Dear Reader and Fellow Investors,
Having worked in a private banking environment over the last few years, I have often got frustrated with the greater emphasis on asset allocation rather than security selection.
However, it seems that when macroeconomic conditions are in extreme conditions, asset allocation becomes justifiably important. This is similar to our arguments presented in a previous blog where we suggest asset allocation should become more important as risk assets reach valuations closer to the extremes of being over or under valued relative to “intrinsic value”.
The extreme macroeconomic environment we indicate refers primarily to the strong reduction in private credit growth experienced in developed countries since 2008. Its affect has been subtly dampened by huge government intervention. With recent political talk shifting from who can print the most money to who can cut their budget the fastest – this lack of public credit into the economic system will reveal the cracks of significant under investment, weak credit growth and reduced consumer spending from the private sector. Indeed, such a rapid shift in political sentiment will bring to the fore the systems natural tendency to deflate with the current incentives and conditions in place, which it has been yearning to do for several years now, but governments have done such an admiral job in trying to hold it back.
As a result, we are maintaining the principal concept of the asset allocation presented in this blog over the last few months, thereby holding our anxiety to buy more risk assets. Over the last few days we have increased the cash component further at the cost of reducing our senior high quality paper and sub investment grade bond exposure.
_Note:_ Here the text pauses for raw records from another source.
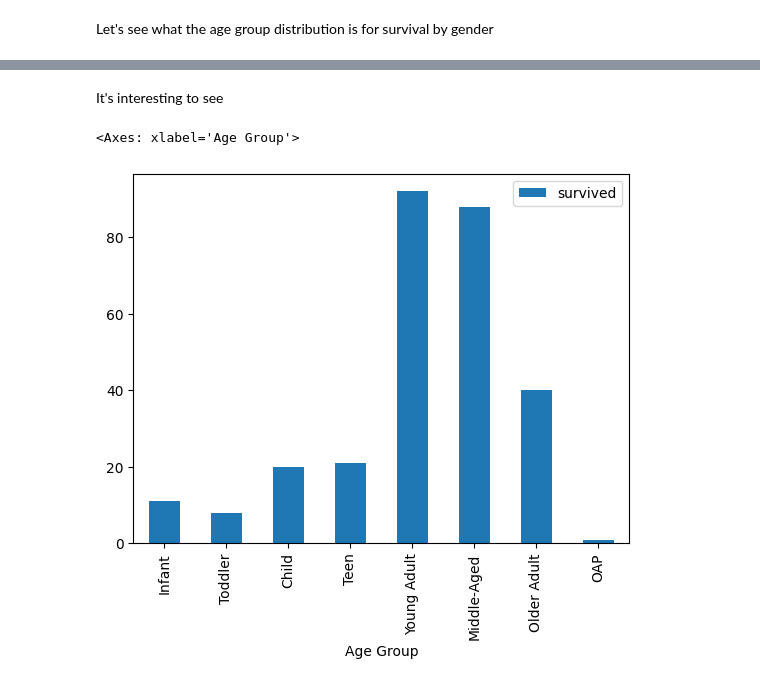
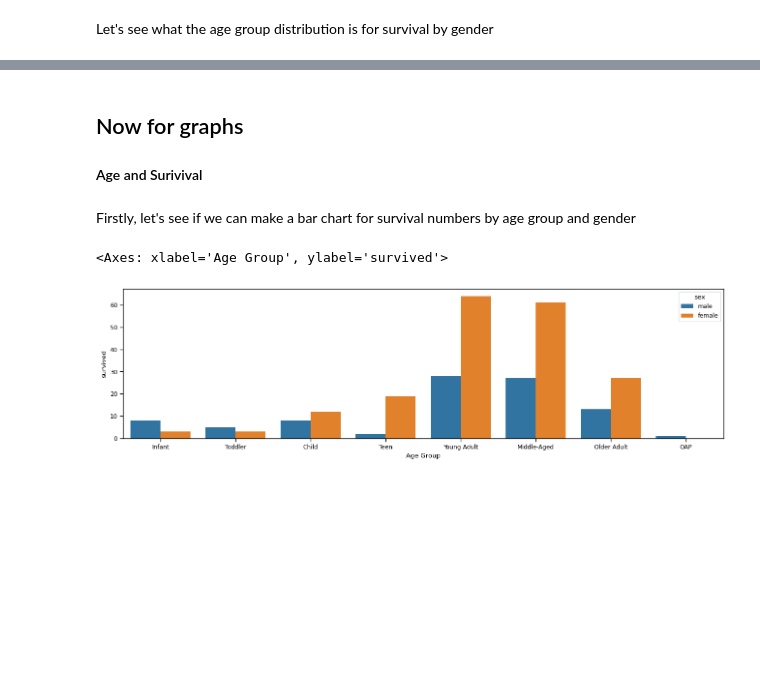
Before and after one commit to DafyddL/Data_402_Python, a Jupyter notebook: numpy_and_pandas/playing_with_pandas.ipynb, the cells around one changed output, grey strips where cells are left out. Drawn from its saved outputs; the diff is of its cells as text; code cells hidden in the pictures; blank space fills up the shorter version.

```diff
--- a/numpy_and_pandas/playing_with_pandas.ipynb
+++ b/numpy_and_pandas/playing_with_pandas.ipynb
@@ -247,7 +268,11 @@ adult_male_df[['pclass','survived','alone']].groupby(["survived","alone"]).count
 # %% [markdown]
-It's interesting to see
+## Now for graphs
+#### Age and Surivival
-# %%
-new_df[["survived","Age Group"]].groupby("Age Group").sum().plot.bar()
-# %% [output]
-<Axes: xlabel='Age Group'>
-[figure, removed]
+# %% [markdown]
+Firstly, let's see if we can make a bar chart for survival numbers by age group and gender
+# %%
+plt.rcParams['figure.figsize'] = (16,4)
+sns.barplot(data=new_df, x='Age Group', y = 'survived', hue='sex', errorbar=None, estimator='sum')
+# %% [output]
+<Axes: xlabel='Age Group', ylabel='survived'>
+[figure, added]
```
Also changed, not shown: parts of 28 cells of this notebook.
A portion of such sales have been invested into equities. As a consequence our asset allocation has shifted slightly to:-